  • Brian Michalowski (outside linebackers)
  • Tyson Summers (defensive coordinator/safeties)

According to the release from Colorado football, the holdovers’ “exact responsibilities will be determined once the remaining six assistant positions are filled, which Dorrell hopes to conclude sometime early next week.” It’s believed that Chiaverini will serve as Dorrell’s offensive coordinator, although, obviously, that hasn’t yet been confirmed.

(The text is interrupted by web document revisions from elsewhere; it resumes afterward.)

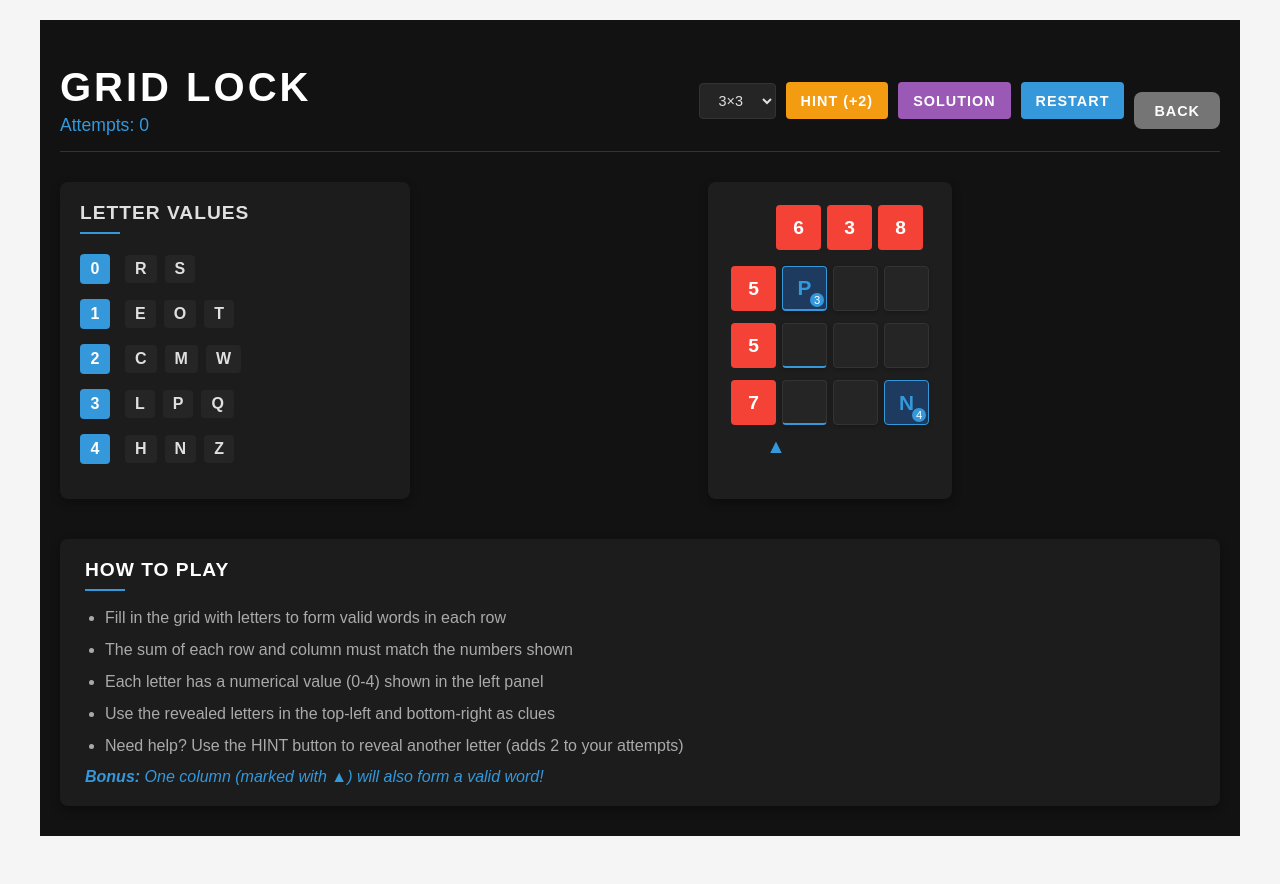
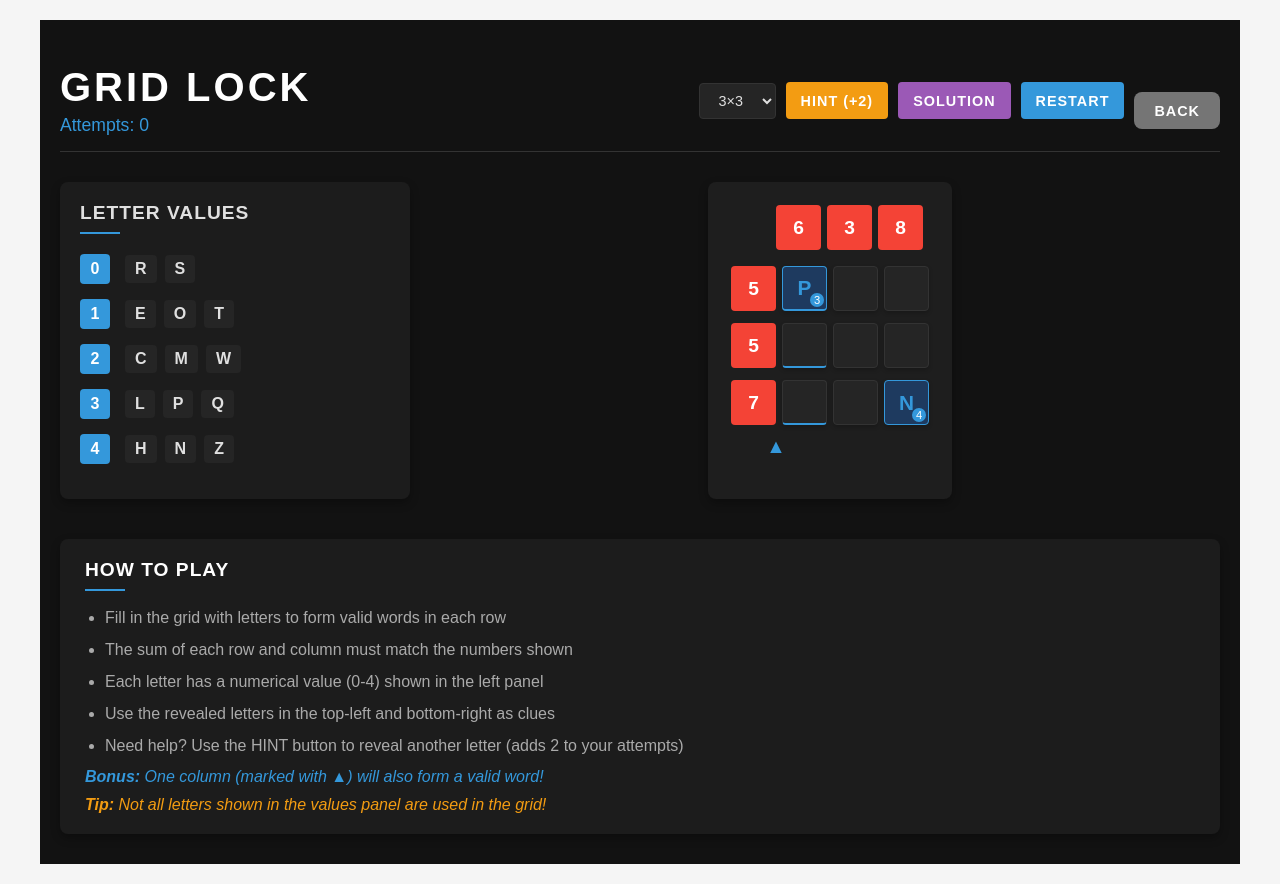
Before and after one commit to nalinmittal027/gafo-games, a React (Create React App) app: page /grid-lock in a window 1280 px wide. Before the commit the page ends 856 px from the top, so only its background shows below. Built offline with nearby package versions, Linux system fonts and the light colour scheme.

Commit message:
logic and ui fix

```diff
--- a/src/components/GridLock/GridLock.js
+++ b/src/components/GridLock/GridLock.js
@@ -210,12 +210,14 @@ const GridLock = () => {
     setOriginalGrid(validGrid);
     setValidColumnIndex(validColumnIndex);
 
-    // Assign random values to each letter (changed from 0-5 to 0-4)
+    // Assign random values to each letter (0-4)
     const values = {};
     const alphabet = 'abcdefghijklmnopqrstuvwxyz';
     for (let i = 0; i < alphabet.length; i++) {
-      values[alphabet[i]] = Math.floor(Math.random() * 5); // Changed from 0-5 to 0-4
+      values[alphabet[i]] = Math.floor(Math.random() * 5); // 0-4
     }
+
+    // Store the letter values first before calculating sums
     setLetterValues(values);
 
     // Calculate row and column sums
@@ -564,6 +566,9 @@ const GridLock = () => {
   <p className="valid-column-note">
     <strong>Bonus:</strong> One column (marked with ▲) will also form a valid word!
   </p>
+  <p className="hint-note">
+    <strong>Tip:</strong> Not all letters shown in the values panel are used in the grid!
+  </p>
 </div>
     </div>
   );
```
Lines whose indentation alone changed are shown as unchanged.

“It’s always important if you can maintain some continuity during a coaching change,” the new Colorado football head coach said in a statement. “I’ve been around enough college and professional teams where doing so offers some stability. I had great conversations with all four and while I haven’t determined their exact roles as of yet, I am excited that we share the same goals and vision for the program. I am excited about all four and am looking forward to working with them.”

Both Chiaverini and Hagans have been a part of the Colorado football program for the past four seasons.  Both Summers and Michalowski were in their first years in Boulder.

Prior to his departure for East Lansing, Tucker had just completed his first season in Boulder, going 5-7.  Since a 10-4 2016 season, the Buffaloes have gone 5-7 each of the past three seasons.  That 2016 season is the program’s only winning record since 2005.